A State subsidy has protected motorists from paying Sh23.29 more for a litre of diesel, keeping pump prices steady for the fourth month in a row. Despite an increase in the cost of exporting the commodity, the Energy and Petroleum Regulatory Authority (Epra) kept the price of diesel in Nairobi at Sh110.60 per litre for the month ending March 14. In the absence of the subsidy, consumers would have paid Sh133.89 for a litre of fuel, while kerosene and super petrol costs were reduced by Sh15.88 and Sh14.53, respectively.
Kenyans currently consume fuel at an average price of $82.03 per barrel, emphasizing the need of the subsidies in the coming months. If the Ukraine situation worsens, Russia’s oil and gas supply to Europe may be disrupted, driving up wholesale prices even more.
Oil and gas supply has failed to keep up with rising demand as the global economy has improved in recent months, and Covid restrictions have lifted.
Kenya implemented the subsidy on April 14 of last year in an effort to calm public outrage over rising basic-goods prices.
“For this cycle, the appropriate pump costs have been kept at the same level as the previous cycle.” In the notification, Epra director-general Daniel Kiptoo said, “The government will use the Petroleum Development Levy to buffer customers from the otherwise high prices.”Fuel prices have hit a new record high at the pump in many countries, tightening the squeeze on consumers. The pump prices are driven largely by the wholesale price of energy, which has shot up due to tensions over the possibility of Russia invading Ukraine. On Monday, oil prices hit their highest level since 2014, reaching $95.56 a barrel.

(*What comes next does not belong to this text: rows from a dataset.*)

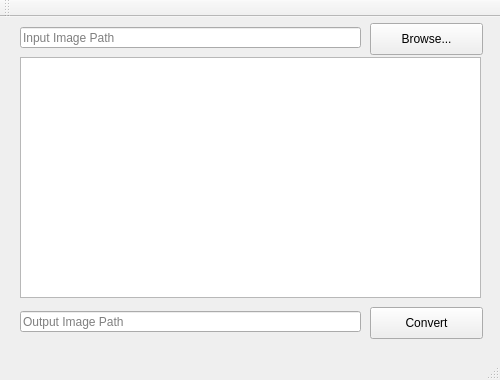
First picture: the form in mainwindow.ui, repository f90g0/PNGJohn, before the edit.
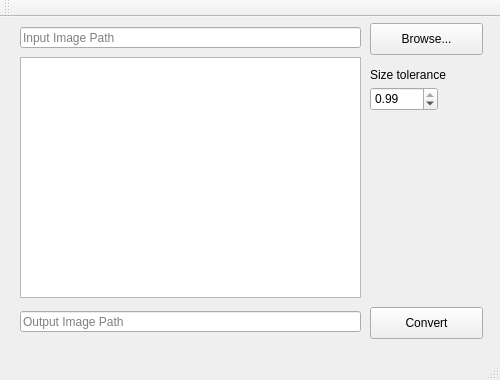
Second picture: the form after the edit.

Commit message:
Add variable tolerance
目標サイズとの誤差を可変に

What changed in the file:
```diff
--- a/mainwindow.ui
+++ b/mainwindow.ui
@@ -61,7 +61,7 @@
      <rect>
       <x>20</x>
       <y>40</y>
-      <width>461</width>
+      <width>341</width>
       <height>241</height>
      </rect>
     </property>
@@ -97,6 +97,50 @@
      <string>Output Image Path</string>
     </property>
    </widget>
+   <widget class="QLabel" name="label">
+    <property name="geometry">
+     <rect>
+      <x>370</x>
+      <y>50</y>
+      <width>91</width>
+      <height>16</height>
+     </rect>
+    </property>
+    <property name="text">
+     <string>Size tolerance</string>
+    </property>
+   </widget>
+   <widget class="QDoubleSpinBox" name="tolerance">
+    <property name="geometry">
+     <rect>
+      <x>370</x>
+      <y>70</y>
+      <width>68</width>
+      <height>24</height>
+     </rect>
+    </property>
+    <property name="toolTip">
+     <string extracomment="aaaaa"/>
+    </property>
+    <property name="statusTip">
+     <string/>
+    </property>
+    <property name="whatsThis">
+     <string/>
+    </property>
+    <property name="minimum">
+     <double>0.100000000000000</double>
+    </property>
+    <property name="maximum">
+     <double>0.990000000000000</double>
+    </property>
+    <property name="singleStep">
+     <double>0.010000000000000</double>
+    </property>
+    <property name="value">
+     <double>0.990000000000000</double>
+    </property>
+   </widget>
   </widget>
   <widget class="QMenuBar" name="menuBar">
    <property name="geometry">
```
Left out of the diff: 2 changed lines with no effect on the pictures. The commit also changes 3 other files.
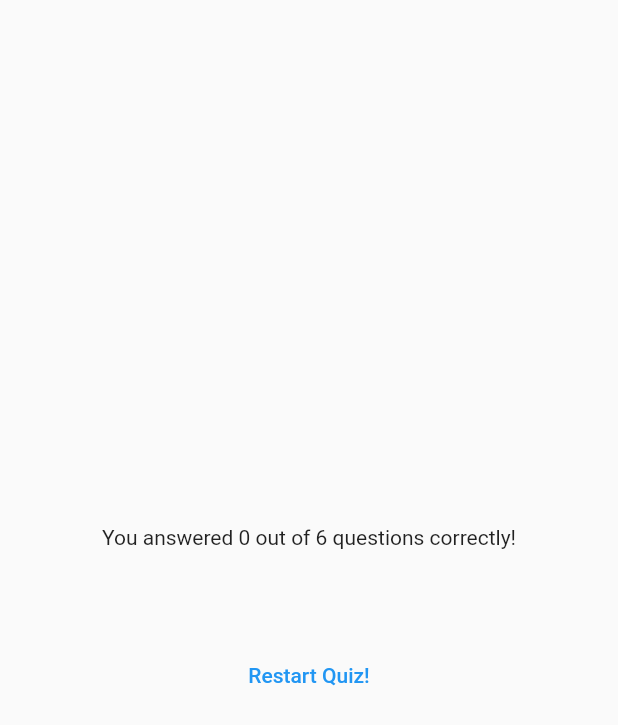
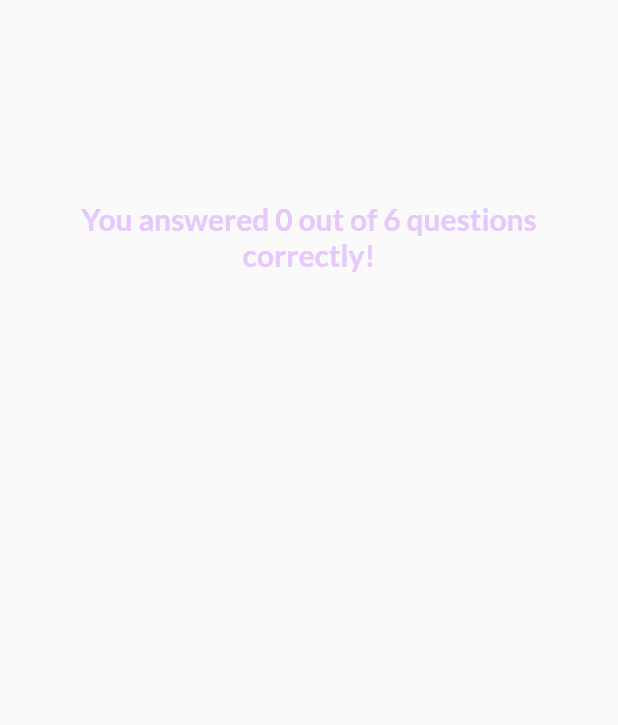
Before and after one commit to yoniet/quiz_app_flutter, a Flutter app: the ResultsScreen widget shown alone on an empty page, opened directly with empty values, on a phone screen of 412 x 824 dp. Shown: the top 725 px of the screen. Run offline on Flutter 3.47's test engine with Material 2 defaults, Android fonts, the phone set to English and light mode, and no system bars; our stand-ins replace google_fonts.

Commit message:
Finished app quiz

```diff
--- /dev/null
+++ b/lib/questions_summary/questions_summary.dart
@@ -0,0 +1,24 @@
+import 'package:flutter/material.dart';
+import 'package:quiz_app/questions_summary/Summary_item.dart';
+
+class QuestionsSummary extends StatelessWidget {
+  const QuestionsSummary({super.key, required this.summaryData});
+
+  final List<Map<String, Object>> summaryData;
+
+  @override
+  Widget build(BuildContext context) {
+    return SizedBox(
+      height: 400,
+      child: SingleChildScrollView(
+        child: Column(
+          children: summaryData.map(
+            (data) {
+              return SummaryItem(data);
+            },
+          ).toList(),
+        ),
+      ),
+    );
+  }
+}
--- a/lib/results_screen.dart
+++ b/lib/results_screen.dart
@@ -1,14 +1,17 @@
-import 'package:flutter/foundation.dart';
+
 import 'package:flutter/material.dart';
+import 'package:google_fonts/google_fonts.dart';
 import 'package:quiz_app/data/questions.dart';
-import 'package:quiz_app/questions_summary.dart';
+import 'package:quiz_app/questions_summary/questions_summary.dart';
 
 class ResultsScreen extends StatelessWidget {
   const ResultsScreen({
     super.key,
     required this.chosenAnswers,
+    required this.onRestart,
   });
 
+  final void Function() onRestart;
   final List<String> chosenAnswers;
 
   List<Map<String, Object>> getSummaryData() {
@@ -24,6 +27,7 @@ class ResultsScreen extends StatelessWidget {
         },
       );
     }
+
 
     return summary;
   }
@@ -45,6 +49,12 @@ class ResultsScreen extends StatelessWidget {
           children: [
             Text(
               'You answered $numCorrectQuestions out of $numTotalQuestoins questions correctly!',
+              style: GoogleFonts.lato(
+                color: const Color.fromARGB(255, 230, 200, 253),
+                fontSize: 20,
+                fontWeight: FontWeight.bold,
+              ),
+              textAlign: TextAlign.center,
             ),
             const SizedBox(
               height: 30,
@@ -53,7 +63,12 @@ class ResultsScreen extends StatelessWidget {
             const SizedBox(
               height: 30,
             ),
-            TextButton(onPressed: () {}, child: const Text('Restart Quiz!'))
+            TextButton.icon(onPressed: onRestart,
+            style: TextButton.styleFrom(
+              foregroundColor: Colors.white,
+
+            ), icon: const Icon(Icons.refresh),
+            label: const Text('Restart Quiz!'),)
           ],
         ),
       ),
```
Also changed, not shown: lib/questions_summary.dart (deleted, +0 -32 lines), lib/questions_summary/Summary_item.dart (added, +55 -0 lines), lib/questions_summary/question_identifier.dart (added, +35 -0 lines), lib/quiz.dart (+11 -1 lines).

The subsidy scheme is supported by billions of shillings raised from fuel consumers through the Petroleum Development Levy, which was increased to Sh5.40 a litre in July 2020 from Sh0.40, a 1,250 percent rise. The fund cushions consumers from volatility in fuel prices but has also seen motorists lose out when paying the Sh5.40 for a litre at the pump.The costs of energy and transport have a significant weighting in the basket of goods and services that is used to measure inflation in Kenya. Producers of services such as electricity and manufactured goods are also expected to factor in the higher cost of petroleum. In Kenya, the majority of households rely on kerosene and LPG for cooking, making crude price a key determinant of the rate of inflation.